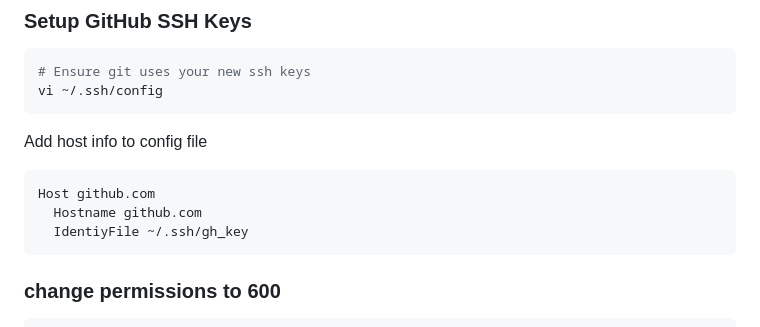
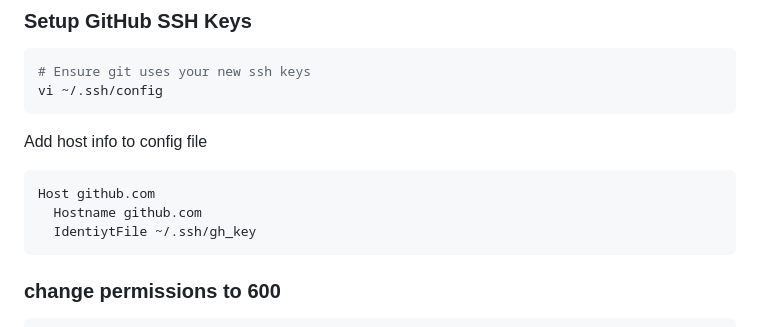
Before and after one commit to FrontendMasters/fm-snippets, a Markdown page: fullstack-v3/README.md, the part around the change. Rendered like a GitHub page.

Commit message:
fixed typo

````diff
--- a/fullstack-v3/README.md
+++ b/fullstack-v3/README.md
@@ -157,7 +157,7 @@ Add host info to config file
 ```
 Host github.com
   Hostname github.com
-  IdentiyFile ~/.ssh/gh_key
+  IdentiytFile ~/.ssh/gh_key
 ```
 
 ### change permissions to 600
````
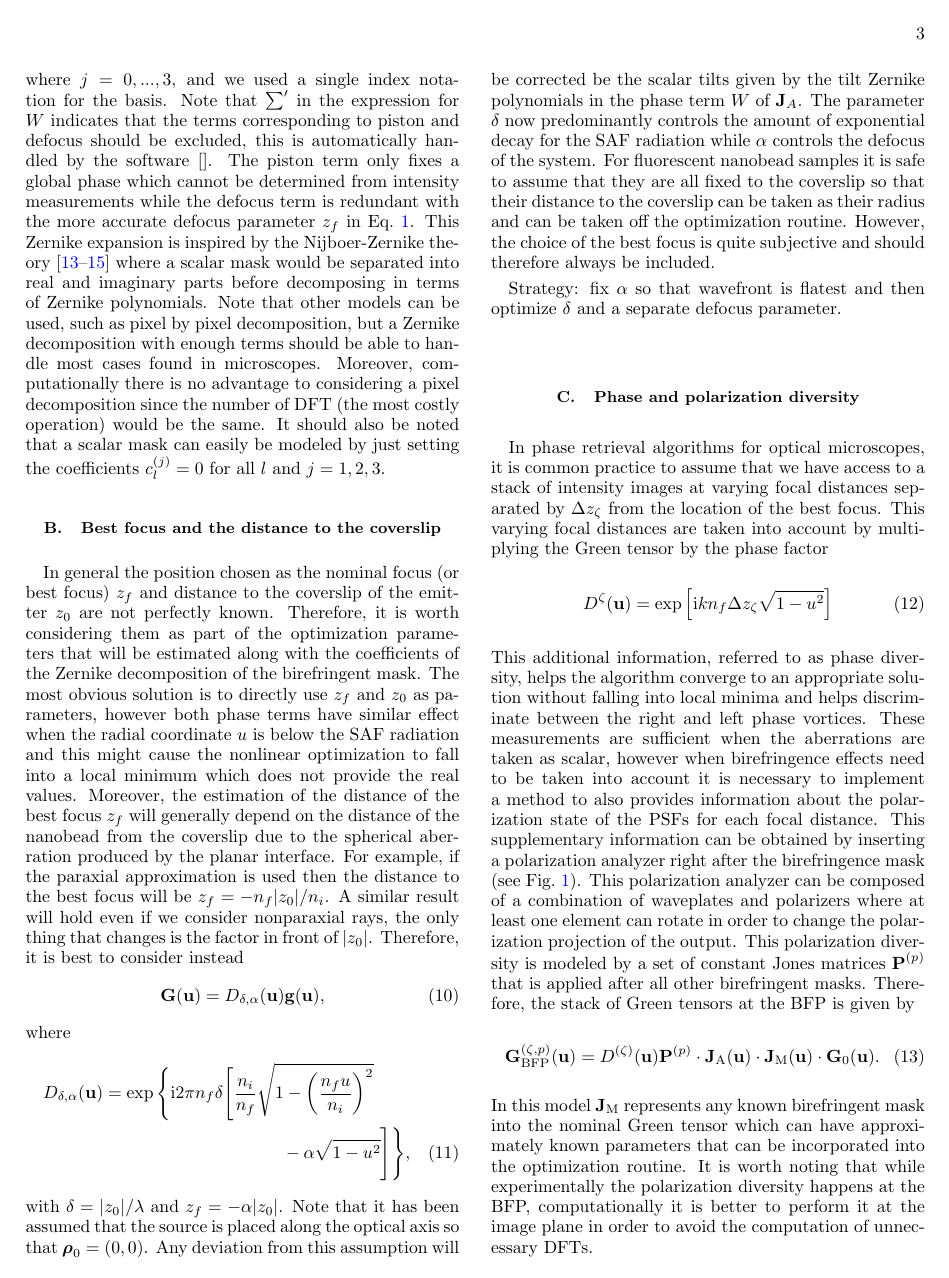
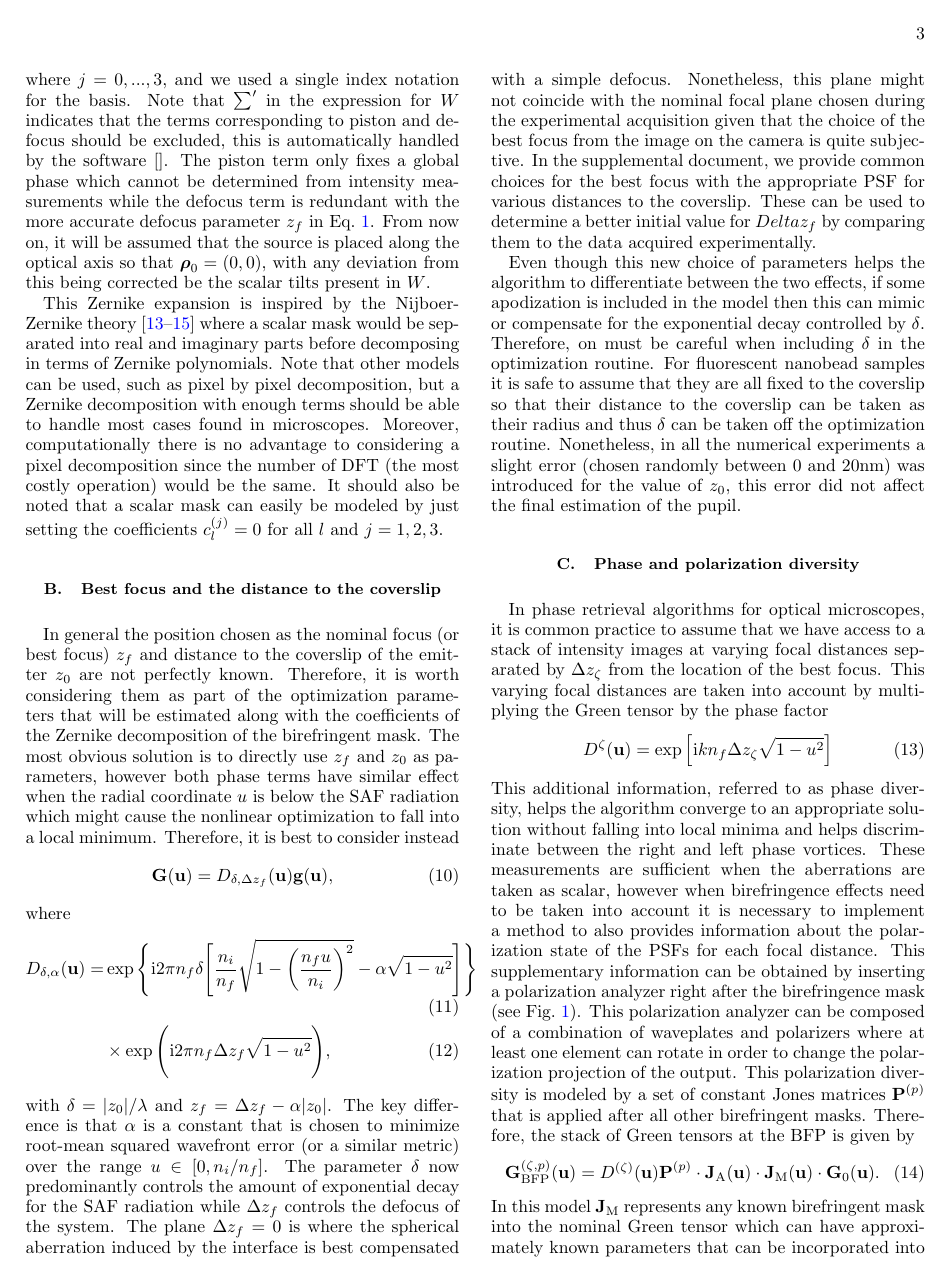
Before and after one commit to rodguti90/pyPSFstack, a LaTeX paper (Notes/Phase_retrieval.tex): page 3 of 7. Compiled offline with pdfLaTeX.

Commit message:
Rewrote sec on defoucus and SAF

```diff
--- a/Notes/Phase_retrieval.tex
+++ b/Notes/Phase_retrieval.tex
@@ -347,6 +347,11 @@ automatically handled by the software \cite{}. The piston term only
 fixes a global phase which cannot be determined from intensity measurements
 while the defocus term is redundant with the more accurate defocus parameter
 $z_f$ in Eq.~\ref{eq:G0}.
+From now on, it will be assumed that the source is placed
+along the optical axis so that $\bs \rho_0 = (0,0)$, with
+any deviation from this being corrected be the scalar tilts
+present in $W$.
+
 This Zernike expansion is inspired by the Nijboer-Zernike theory
 \cite{janssen2002extended,braat2003extended,braat2005extended} where a
 scalar mask would be separated into real and imaginary parts before
@@ -370,43 +375,49 @@ will be estimated along with the coefficients of the Zernike decomposition
 of the birefringent mask. The most obvious solution is to directly
 use $z_f$ and $z_0$ as parameters, however both phase
 terms have similar effect when the
-radial coordinate $u$ is below the SAF radiation and this might cause the
-nonlinear optimization to fall into a local minimum which does not provide
-the real values.
-Moreover, the estimation
-of the distance of the best focus $z_f$ will generally depend on the distance
-of the nanobead from the coverslip due to the spherical aberration
-produced by the planar interface. For example, if the paraxial
-approximation is used then the distance to the best focus will be
-$z_f = -n_f |z_0| /n_i$. A similar result will hold even if we consider
-nonparaxial rays, the only thing that changes
-is the factor in front of $|z_0|$. Therefore, it is best to
+radial coordinate $u$ is below the SAF radiation which might cause the
+nonlinear optimization to fall into a local minimum.
+Therefore, it is best to
 consider instead
 \begin{align}
-\bt G (\bt u)  = D_{\delta, \alpha} (\bt u) \bt g(\bt u),
+\bt G (\bt u)  = D_{\delta, \Delta z_f} (\bt u) \bt g(\bt u),
 \end{align}
 where
-\begin{multline}
-D_{\delta, \alpha} (\bt u)= \exp \Bigg\{
+\begin{align}
+D_{\delta, \alpha} (\bt u)= & \exp \Bigg\{
   \im 2 \pi n_f  \delta \Bigg[ \frac{n_i}{n_f}
-  \sqrt{1 - \left(\frac{n_f u}{n_i} \right)^2 }  \\
-- \alpha \sqrt{1 - u^2} \Bigg] \Bigg\} ,
-\end{multline}
-with $\delta = |z_0| / \lambda$ and $z_f = -\alpha |z_0|$.
-Note that it has been assumed that the source is placed
-along the optical axis so that $\bs \rho_0 = (0,0)$.
-Any deviation from this assumption will be corrected be the scalar tilts
-given by the tilt Zernike polynomials in the phase term $W$ of $\bt J_A$.
+  \sqrt{1 - \left(\frac{n_f u}{n_i} \right)^2 }
+- \alpha \sqrt{1 - u^2} \Bigg]\Bigg\} \\
+& \times \exp \Bigg(
+  \im 2 \pi n_f \Delta z_f \sqrt{1 - u^2} \Bigg) ,
+\end{align}
+with $\delta = |z_0| / \lambda$ and $z_f =\Delta z_f -\alpha |z_0|$.
+The key difference is that $\alpha$ is a constant that is chosen to minimize
+root-mean squared wavefront error (or a similar metric)
+over the range $u \in [0, n_i/n_f]$.
 The parameter $\delta$ now predominantly controls the amount of exponential
-decay for the SAF radiation while $\alpha$ controls the defocus of the system.
-For fluorescent nanobead samples it is safe to
+decay for the SAF radiation while $\Delta z_f$ controls the defocus of the system.
+The plane $\Delta z_f =0$ is where the spherical aberration induced by the
+interface is best compensated with a simple defocus. Nonetheless, this plane
+might not coincide with the nominal focal plane chosen during the experimental
+acquisition given that the choice of the best focus from the image on the camera is
+quite subjective. In the supplemental document, we provide common choices
+for the best focus with the appropriate PSF for various distances to the coverslip.
+These can be used to determine a better initial value for $Delta z_f$ by
+comparing them to the data acquired experimentally.
+
+Even though this new choice of parameters helps the algorithm to differentiate
+between the two effects, if some apodization is included in the model then this
+can mimic or compensate for the exponential decay controlled by $\delta$.
+Therefore, on must be careful when including $\delta$ in the optimization
+routine. For fluorescent nanobead samples it is safe to
 assume that they are all fixed to the coverslip so that their distance to the
-coverslip can be taken as their radius and can be taken off the optimization
-routine.  However, the choice of the best focus is quite subjective and should
-therefore always be included.
+coverslip can be taken as their radius and thus $\delta$ can be taken off
+the optimization routine. Nonetheless, in all the numerical experiments a
+slight error (chosen randomly between $0$ and $20$nm) was introduced
+for the value of $z_0$, this error  did not affect the final estimation
+of the pupil.
 
-Strategy: fix $\alpha$ so that wavefront is flatest  and then optimize $\delta$
-and a separate defocus parameter.
 
 \subsection{Phase and polarization diversity}
 
```
Also changed, not shown: Notes/Phase_retrieval.pdf, Notes/Phase_retrieval.tex (2 more changed lines).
*****
**Work to complete**
Give the data again exactly as it appears, but without any images.

**Exercise output**
Before and after one commit to FrontendMasters/fm-snippets, a Markdown page: fullstack-v3/README.md, the part around the change. Rendered like a GitHub page.

Commit message:
fixed typo

````diff
--- a/fullstack-v3/README.md
+++ b/fullstack-v3/README.md
@@ -157,7 +157,7 @@ Add host info to config file
 ```
 Host github.com
   Hostname github.com
-  IdentiyFile ~/.ssh/gh_key
+  IdentiytFile ~/.ssh/gh_key
 ```
 
 ### change permissions to 600
````
Before and after one commit to rodguti90/pyPSFstack, a LaTeX paper (Notes/Phase_retrieval.tex): page 3 of 7. Compiled offline with pdfLaTeX.

Commit message:
Rewrote sec on defoucus and SAF

```diff
--- a/Notes/Phase_retrieval.tex
+++ b/Notes/Phase_retrieval.tex
@@ -347,6 +347,11 @@ automatically handled by the software \cite{}. The piston term only
 fixes a global phase which cannot be determined from intensity measurements
 while the defocus term is redundant with the more accurate defocus parameter
 $z_f$ in Eq.~\ref{eq:G0}.
+From now on, it will be assumed that the source is placed
+along the optical axis so that $\bs \rho_0 = (0,0)$, with
+any deviation from this being corrected be the scalar tilts
+present in $W$.
+
 This Zernike expansion is inspired by the Nijboer-Zernike theory
 \cite{janssen2002extended,braat2003extended,braat2005extended} where a
 scalar mask would be separated into real and imaginary parts before
@@ -370,43 +375,49 @@ will be estimated along with the coefficients of the Zernike decomposition
 of the birefringent mask. The most obvious solution is to directly
 use $z_f$ and $z_0$ as parameters, however both phase
 terms have similar effect when the
-radial coordinate $u$ is below the SAF radiation and this might cause the
-nonlinear optimization to fall into a local minimum which does not provide
-the real values.
-Moreover, the estimation
-of the distance of the best focus $z_f$ will generally depend on the distance
-of the nanobead from the coverslip due to the spherical aberration
-produced by the planar interface. For example, if the paraxial
-approximation is used then the distance to the best focus will be
-$z_f = -n_f |z_0| /n_i$. A similar result will hold even if we consider
-nonparaxial rays, the only thing that changes
-is the factor in front of $|z_0|$. Therefore, it is best to
+radial coordinate $u$ is below the SAF radiation which might cause the
+nonlinear optimization to fall into a local minimum.
+Therefore, it is best to
 consider instead
 \begin{align}
-\bt G (\bt u)  = D_{\delta, \alpha} (\bt u) \bt g(\bt u),
+\bt G (\bt u)  = D_{\delta, \Delta z_f} (\bt u) \bt g(\bt u),
 \end{align}
 where
-\begin{multline}
-D_{\delta, \alpha} (\bt u)= \exp \Bigg\{
+\begin{align}
+D_{\delta, \alpha} (\bt u)= & \exp \Bigg\{
   \im 2 \pi n_f  \delta \Bigg[ \frac{n_i}{n_f}
-  \sqrt{1 - \left(\frac{n_f u}{n_i} \right)^2 }  \\
-- \alpha \sqrt{1 - u^2} \Bigg] \Bigg\} ,
-\end{multline}
-with $\delta = |z_0| / \lambda$ and $z_f = -\alpha |z_0|$.
-Note that it has been assumed that the source is placed
-along the optical axis so that $\bs \rho_0 = (0,0)$.
-Any deviation from this assumption will be corrected be the scalar tilts
-given by the tilt Zernike polynomials in the phase term $W$ of $\bt J_A$.
+  \sqrt{1 - \left(\frac{n_f u}{n_i} \right)^2 }
+- \alpha \sqrt{1 - u^2} \Bigg]\Bigg\} \\
+& \times \exp \Bigg(
+  \im 2 \pi n_f \Delta z_f \sqrt{1 - u^2} \Bigg) ,
+\end{align}
+with $\delta = |z_0| / \lambda$ and $z_f =\Delta z_f -\alpha |z_0|$.
+The key difference is that $\alpha$ is a constant that is chosen to minimize
+root-mean squared wavefront error (or a similar metric)
+over the range $u \in [0, n_i/n_f]$.
 The parameter $\delta$ now predominantly controls the amount of exponential
-decay for the SAF radiation while $\alpha$ controls the defocus of the system.
-For fluorescent nanobead samples it is safe to
+decay for the SAF radiation while $\Delta z_f$ controls the defocus of the system.
+The plane $\Delta z_f =0$ is where the spherical aberration induced by the
+interface is best compensated with a simple defocus. Nonetheless, this plane
+might not coincide with the nominal focal plane chosen during the experimental
+acquisition given that the choice of the best focus from the image on the camera is
+quite subjective. In the supplemental document, we provide common choices
+for the best focus with the appropriate PSF for various distances to the coverslip.
+These can be used to determine a better initial value for $Delta z_f$ by
+comparing them to the data acquired experimentally.
+
+Even though this new choice of parameters helps the algorithm to differentiate
+between the two effects, if some apodization is included in the model then this
+can mimic or compensate for the exponential decay controlled by $\delta$.
+Therefore, on must be careful when including $\delta$ in the optimization
+routine. For fluorescent nanobead samples it is safe to
 assume that they are all fixed to the coverslip so that their distance to the
-coverslip can be taken as their radius and can be taken off the optimization
-routine.  However, the choice of the best focus is quite subjective and should
-therefore always be included.
+coverslip can be taken as their radius and thus $\delta$ can be taken off
+the optimization routine. Nonetheless, in all the numerical experiments a
+slight error (chosen randomly between $0$ and $20$nm) was introduced
+for the value of $z_0$, this error  did not affect the final estimation
+of the pupil.
 
-Strategy: fix $\alpha$ so that wavefront is flatest  and then optimize $\delta$
-and a separate defocus parameter.
 
 \subsection{Phase and polarization diversity}
 
```
Also changed, not shown: Notes/Phase_retrieval.pdf, Notes/Phase_retrieval.tex (2 more changed lines).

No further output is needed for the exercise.